Extrasensory perception clearly puts us in touch with a transcendent dimension of reality. As can be seen, laws in this higher layer are not the same as those of our material environment. The entities with which it is populated are neither atoms nor ideas in the ordinary sense. One could rather speak of energy-information quanta, of symbolic complexes, or of Archetypes in the sense of CG Jung. Messages that can be received should not be used in the same way as ordinary information would be used. The classic laws of action-reaction, of cause-effect, of rational logic do not apply to the letter. Instead, we must proceed in terms of symbols, resonances, energy fields, and never draw definitive conclusions.

It is a particularly grim exercise for minds formed by reductionist materialist principles, or by religious beliefs. We automatically have a tendency to decide between white and black, to make irrevocable decisions, to believe in one version, and to reject what does not conform to our convictions. On the contrary, it is an attitude of openness, of constant questioning, of modesty of knowledge, which makes it possible to translate here below, the messages from above.

One function, also extrasensory in origin, is essential to guide interpretations: kundalini. It is it that can tell us that we are approaching the truth or that we are moving away from it in the course of an attempt at interpretation. Here again all kinds of esoteric discourses come to complicate things, bringing yet more counterproductive over-intellectualization. Kundalini develops spontaneously, as long as one adopts an inner position of accepting the truth whether it suits us or not…

A delicate point is also the relationship between the extrasensory and the spiritual, especially between the world of Archetypes and the images that our religions give us of the Divinity. It is up to each of us to take the necessary step back, to replace religious iconography as well as materialist dogmatism with a spiritual openmindedness to a world banished from our culture for too long.

It seems that religions have emerged and become what they are precisely as a result of the loss of natural access to these higher values, as attempts to reconnect to them. Materialism and reductionism too, can be considered as reactionary formations against the loss of access to the transcendent, equivalent to religions. We believe in the metaphysical reality of an atomic particle, for example, forgetting that it is only a model of reasoning projected on sensory data that makes certain calculations possible, that nonetheless start breaking down as the so-called quantum properties show up. Religious creeds on the other hand, allow us to project an anthropomorphic image on the transcendent, giving the illusion of understanding by apposing onto it the rules and biases of our psychisms and inter-individual relationships.

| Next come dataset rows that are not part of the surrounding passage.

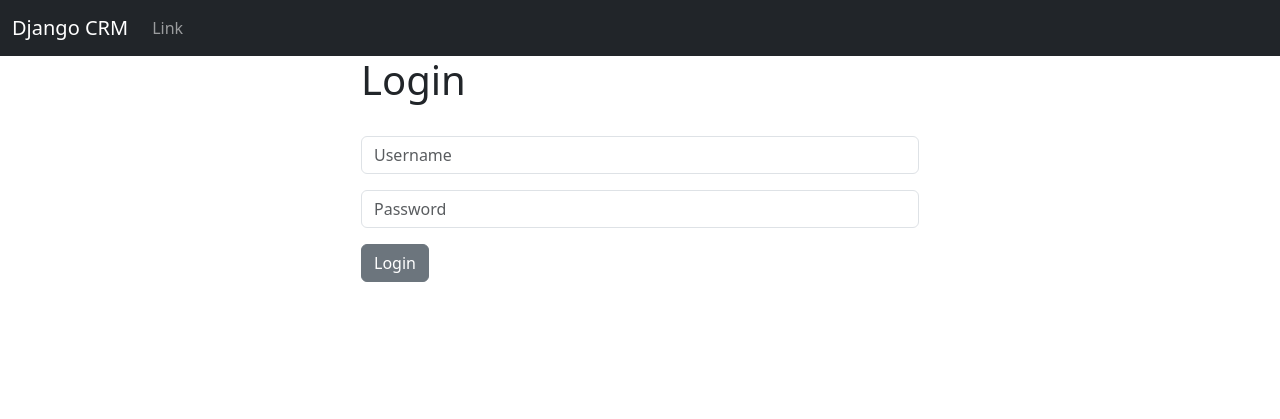
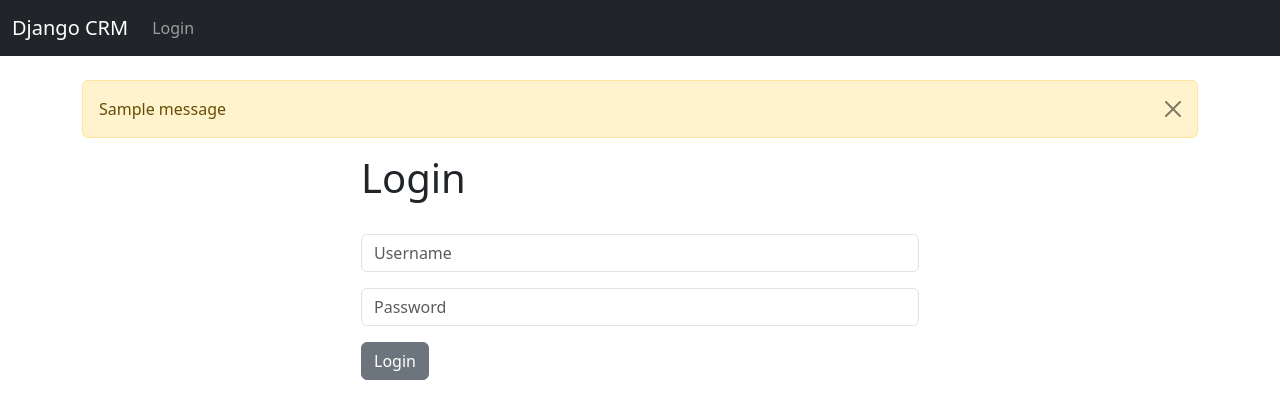
Before and after one commit to Noussse/djangocrm, a Django app: page / in a window 1280 px wide. Shown: the top 419 px of the page. Run offline with Django 5.2, Linux system fonts and the light colour scheme; one stand-in notice (Sample message) is shown.

Commit message:
user login and logout finished

```diff
--- a/crmwebsite/templates/base.html
+++ b/crmwebsite/templates/base.html
@@ -9,6 +9,15 @@
   <body>
     {% include 'navbar.html'%}
     <div class="container">
+      <br>
+      {% if messages %}
+      {% for message in messages %}
+      <div class="alert alert-warning alert-dismissible fade show" role="alert">
+        {{message}}
+        <button type="button" class="btn-close" data-bs-dismiss="alert" aria-label="Close"></button>
+      </div>
+      {% endfor %}
+      {% endif %}
         {% block content %}
         {%endblock%}
     </div>
--- a/crmwebsite/templates/navbar.html
+++ b/crmwebsite/templates/navbar.html
@@ -6,10 +6,16 @@
       </button>
       <div class="collapse navbar-collapse" id="navbarSupportedContent">
         <ul class="navbar-nav me-auto mb-2 mb-lg-0">
+          {% if user.is_authenticated %}
           <li class="nav-item">
-            <a class="nav-link" href="#">Link</a>
+            <a class="nav-link" href="{%url 'logout'%}">Logout</a>
           </li>
+          {% else %}
+          <li class="nav-item">
+            <a class="nav-link" href="{%url 'home'%}">Login</a>
           </li>
+
+          {% endif %}
         </ul>
       </div>
     </div>
--- a/crmwebsite/urls.py
+++ b/crmwebsite/urls.py
@@ -3,6 +3,6 @@ from . import views
 
 urlpatterns = [
     path('', views.home,name='home'),
-    path('/login', views.login_user,name='login'),
+    #path('/login', views.login_user,name='login'),
     path('/logout', views.logout_user,name='logout'),
 ]
--- a/crmwebsite/views.py
+++ b/crmwebsite/views.py
@@ -1,8 +1,23 @@
-from django.shortcuts import render
+from django.shortcuts import render,redirect
+from django.contrib.auth import authenticate,login,logout
+from django.contrib import messages
 
 def home(request):
-    return render(request,'home.html',{})
-def login_user(request):
-    pass
+    if request.method=='POST':
+        username=request.POST['username']
+        password=request.POST['password']
+        user=authenticate(request,username=username,password=password)
+        if user is not None:
+            login(request,user)
+            messages.success(request,"you have been logged in ")
+            return redirect('home')
+        else:
+            messages.success(request,"there was an error logging in")
+            return redirect('home')
+    else :
+        return render(request,'home.html',{})
+
 def logout_user(request):
-    pass
+    logout(request)
+    messages.success(request,"you have been logged out")
+    return redirect('home')
```
Also changed, not shown: db.sqlite3.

Physical laws are a form of contract with matter, supposed to obey our representations, the same way prayers constitute contracts with the divinity, which we wish to bend to our whims. The materialist and religious position alike come the loss of the original contact with the transcendent dimension. They are both substitutes, their contractual aspect giving rise—unconsciously—to on oone hand the fear of being wrong or the unknown, and on the other, for doubt or the fear of hell to creep in our religions. On the contrary, the relationship to the extrasensory must exclude any contractual aspect. It must live in openness and absolute trust. Calculation and fear have no place in it, as a higher current of consciousness—the only source of true happiness—sweeps them away.